CPRA Presents Quarterly Progress Report

Staff from the Louisiana Coastal Protection and Restoration Authority (CPRA) updated the CPRA Board on the quarterly progress report at the Board’s monthly meeting in Cameron yesterday.

Image source: CPRA

The report provides information about 67 active projects from around coastal Louisiana: 16 in construction, three in planning and 48 in engineering and design. Staff presented updates on several ongoing activities in southwestern Louisiana.

Our projects in construction will benefit more than 131,000 acres of coastal habitat and improve more than 190 miles of levees,” said CPRA Deputy Executive Director Bren Haase in his presentation to the board. “In this last quarter, we completed construction on two projects totaling more than $128 million in local investments. The first was the Caillou Lake Headlands project (also known as Whiskey Island) that restored a barrier island in Terrebonne Parish. The second was the St. Mary Backwater Flooding project, part of a larger project group aimed at flood control in the Morgan City area.

Haase’s presentation highlighted two marsh creation projects: Cole’s Bayou Marsh Restoration project that is currently in construction and the Northwest Turtle Bay Marsh Creation project that is going to bid in the next six months. “These two projects combined will benefit more than 1,340 acres of marshland,” Haase stated.

Haase included a video update on the Rockefeller Refuge Gulf Shoreline Stabilization project, announcing that construction was one-third complete. He also provided an update on the West Shore-Lake Pontchartrain project, a structural protection project recently authorized and funded for construction by Congress that aims to create more than 18 miles of levee (among other features) in St. Charles and St. John the Baptist parishes.

CPRA’s regional operations manager, Darrell Pontiff, presented brief updates on 13 projects in the Calcasieu/Sabine and Mermentau Basins, accounting for more than $344 million dollars of work in progress in southwestern Louisiana.

Project Manager Jennifer Mouton then provided a status update for the Southwest Coastal Louisiana Integrated Feasibility Study. The Study was conducted with CPRA and the U.S. Army Corps of Engineers (USACE) as a two-part examination into ecosystem restoration plan and flood risk reduction plan in Cameron, Calcasieu and Vermilion Parishes.
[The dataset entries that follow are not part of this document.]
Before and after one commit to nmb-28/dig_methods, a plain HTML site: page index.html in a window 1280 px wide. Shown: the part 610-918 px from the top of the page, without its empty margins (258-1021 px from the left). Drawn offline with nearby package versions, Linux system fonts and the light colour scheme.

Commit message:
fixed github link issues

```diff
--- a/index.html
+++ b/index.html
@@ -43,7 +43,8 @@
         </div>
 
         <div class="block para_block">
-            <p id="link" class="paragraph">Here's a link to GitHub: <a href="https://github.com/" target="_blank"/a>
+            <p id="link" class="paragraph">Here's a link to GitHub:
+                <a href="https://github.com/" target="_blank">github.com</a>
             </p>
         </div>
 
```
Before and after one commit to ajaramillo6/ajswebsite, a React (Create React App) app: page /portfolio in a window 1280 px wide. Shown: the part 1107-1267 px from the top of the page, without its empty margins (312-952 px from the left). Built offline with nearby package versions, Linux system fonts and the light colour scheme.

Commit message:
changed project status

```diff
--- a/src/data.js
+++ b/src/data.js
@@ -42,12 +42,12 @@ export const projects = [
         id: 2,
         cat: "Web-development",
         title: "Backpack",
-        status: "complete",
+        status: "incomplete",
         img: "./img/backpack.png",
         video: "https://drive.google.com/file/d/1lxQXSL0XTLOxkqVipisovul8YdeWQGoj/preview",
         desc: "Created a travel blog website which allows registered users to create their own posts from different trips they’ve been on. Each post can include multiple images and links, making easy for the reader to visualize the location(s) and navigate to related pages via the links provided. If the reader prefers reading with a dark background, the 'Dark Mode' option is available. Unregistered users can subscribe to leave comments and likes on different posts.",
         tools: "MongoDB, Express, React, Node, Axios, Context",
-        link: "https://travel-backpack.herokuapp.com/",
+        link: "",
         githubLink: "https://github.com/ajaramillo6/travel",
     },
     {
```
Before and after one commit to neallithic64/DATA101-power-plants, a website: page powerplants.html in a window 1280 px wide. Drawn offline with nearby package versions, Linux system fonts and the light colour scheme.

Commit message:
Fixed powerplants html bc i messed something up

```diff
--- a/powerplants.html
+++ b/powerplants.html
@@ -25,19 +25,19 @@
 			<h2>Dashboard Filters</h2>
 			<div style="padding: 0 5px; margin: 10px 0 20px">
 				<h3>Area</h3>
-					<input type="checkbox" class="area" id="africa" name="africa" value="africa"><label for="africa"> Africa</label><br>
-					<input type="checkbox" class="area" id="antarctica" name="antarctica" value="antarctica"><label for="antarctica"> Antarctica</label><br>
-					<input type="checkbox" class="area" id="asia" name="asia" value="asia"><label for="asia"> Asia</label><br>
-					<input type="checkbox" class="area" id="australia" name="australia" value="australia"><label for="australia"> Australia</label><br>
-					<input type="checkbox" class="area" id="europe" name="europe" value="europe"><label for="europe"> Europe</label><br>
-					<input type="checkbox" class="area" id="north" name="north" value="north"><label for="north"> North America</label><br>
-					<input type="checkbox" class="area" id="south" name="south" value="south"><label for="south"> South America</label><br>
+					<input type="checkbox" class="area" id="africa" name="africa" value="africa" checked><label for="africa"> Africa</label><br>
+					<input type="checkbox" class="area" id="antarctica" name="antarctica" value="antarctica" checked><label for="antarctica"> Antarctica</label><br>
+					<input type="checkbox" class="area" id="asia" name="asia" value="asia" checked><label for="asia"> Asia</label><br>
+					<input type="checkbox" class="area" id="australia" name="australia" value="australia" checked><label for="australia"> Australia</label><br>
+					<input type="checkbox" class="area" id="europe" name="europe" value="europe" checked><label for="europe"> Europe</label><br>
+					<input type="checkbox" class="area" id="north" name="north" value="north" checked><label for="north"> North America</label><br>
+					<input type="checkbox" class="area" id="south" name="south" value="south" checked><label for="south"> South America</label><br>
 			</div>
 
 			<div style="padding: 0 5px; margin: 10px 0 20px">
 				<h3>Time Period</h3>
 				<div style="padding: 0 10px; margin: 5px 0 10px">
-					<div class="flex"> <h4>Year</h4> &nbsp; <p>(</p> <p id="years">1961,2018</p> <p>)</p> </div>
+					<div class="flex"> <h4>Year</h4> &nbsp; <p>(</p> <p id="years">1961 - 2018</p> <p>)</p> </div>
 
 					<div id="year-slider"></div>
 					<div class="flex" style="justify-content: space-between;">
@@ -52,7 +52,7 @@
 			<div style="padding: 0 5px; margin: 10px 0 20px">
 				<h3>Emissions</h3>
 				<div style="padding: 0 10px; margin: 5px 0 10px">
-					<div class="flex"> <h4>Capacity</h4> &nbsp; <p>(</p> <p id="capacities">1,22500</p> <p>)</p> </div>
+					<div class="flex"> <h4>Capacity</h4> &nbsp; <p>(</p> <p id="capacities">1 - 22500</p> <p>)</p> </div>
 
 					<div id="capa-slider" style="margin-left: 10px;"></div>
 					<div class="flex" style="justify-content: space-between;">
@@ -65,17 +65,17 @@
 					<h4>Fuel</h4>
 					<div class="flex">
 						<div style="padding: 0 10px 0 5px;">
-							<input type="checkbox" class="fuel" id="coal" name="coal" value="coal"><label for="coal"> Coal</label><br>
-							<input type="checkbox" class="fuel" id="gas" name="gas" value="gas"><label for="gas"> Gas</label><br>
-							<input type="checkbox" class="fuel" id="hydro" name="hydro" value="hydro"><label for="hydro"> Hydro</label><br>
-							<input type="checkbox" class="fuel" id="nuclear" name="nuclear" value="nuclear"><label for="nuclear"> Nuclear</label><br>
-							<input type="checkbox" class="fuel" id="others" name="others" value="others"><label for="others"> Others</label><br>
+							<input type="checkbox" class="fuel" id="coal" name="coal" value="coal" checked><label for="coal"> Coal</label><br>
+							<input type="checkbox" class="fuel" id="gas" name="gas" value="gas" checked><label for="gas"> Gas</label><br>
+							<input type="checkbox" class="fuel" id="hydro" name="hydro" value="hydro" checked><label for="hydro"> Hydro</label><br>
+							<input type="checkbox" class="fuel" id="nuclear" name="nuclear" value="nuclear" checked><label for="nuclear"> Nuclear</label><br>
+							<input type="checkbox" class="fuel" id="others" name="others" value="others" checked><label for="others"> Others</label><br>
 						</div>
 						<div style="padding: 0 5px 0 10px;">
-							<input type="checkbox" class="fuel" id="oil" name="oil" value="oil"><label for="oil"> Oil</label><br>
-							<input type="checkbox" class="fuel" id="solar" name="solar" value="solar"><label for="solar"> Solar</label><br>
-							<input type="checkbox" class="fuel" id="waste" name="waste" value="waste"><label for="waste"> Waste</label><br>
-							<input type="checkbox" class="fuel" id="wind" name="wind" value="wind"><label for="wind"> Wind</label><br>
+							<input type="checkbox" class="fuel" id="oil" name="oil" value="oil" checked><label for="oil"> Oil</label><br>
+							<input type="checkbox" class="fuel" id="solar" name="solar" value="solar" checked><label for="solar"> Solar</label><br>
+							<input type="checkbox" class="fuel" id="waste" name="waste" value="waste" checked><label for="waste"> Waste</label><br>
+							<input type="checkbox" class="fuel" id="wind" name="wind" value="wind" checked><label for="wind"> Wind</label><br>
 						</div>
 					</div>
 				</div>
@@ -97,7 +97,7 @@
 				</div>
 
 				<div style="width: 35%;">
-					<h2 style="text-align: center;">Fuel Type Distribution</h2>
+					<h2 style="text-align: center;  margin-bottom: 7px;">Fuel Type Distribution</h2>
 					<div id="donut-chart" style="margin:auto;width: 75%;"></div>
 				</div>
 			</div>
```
The ecosystem restoration plan recommends nine marsh restoration projects, five shoreline protection/stabilization projects and 35 Chenier reforestation projects.

In the meeting’s final presentation, Project Manager Katie Freer provided an overview of the Calcasieu Shipping Channel Salinity Control project. This project is the largest hydrological restoration project in southwestern Louisiana history and is considered a cornerstone 2017 Master Plan project, meaning that it will help sustain and support 12 other Master Plan projects for this part of the state (projected over the next 50 years).

The project aims to construct five control structures along the Calcasieu Shipping Channel in order to reduce salinity levels in Lake Calcasieu and the surrounding marshes. Permit applications were submitted in July 2018, and full project design is expected to be done in early 2020. Bids on construction are expected in fall 2020, with construction estimated to start in 2021 and last 36 months.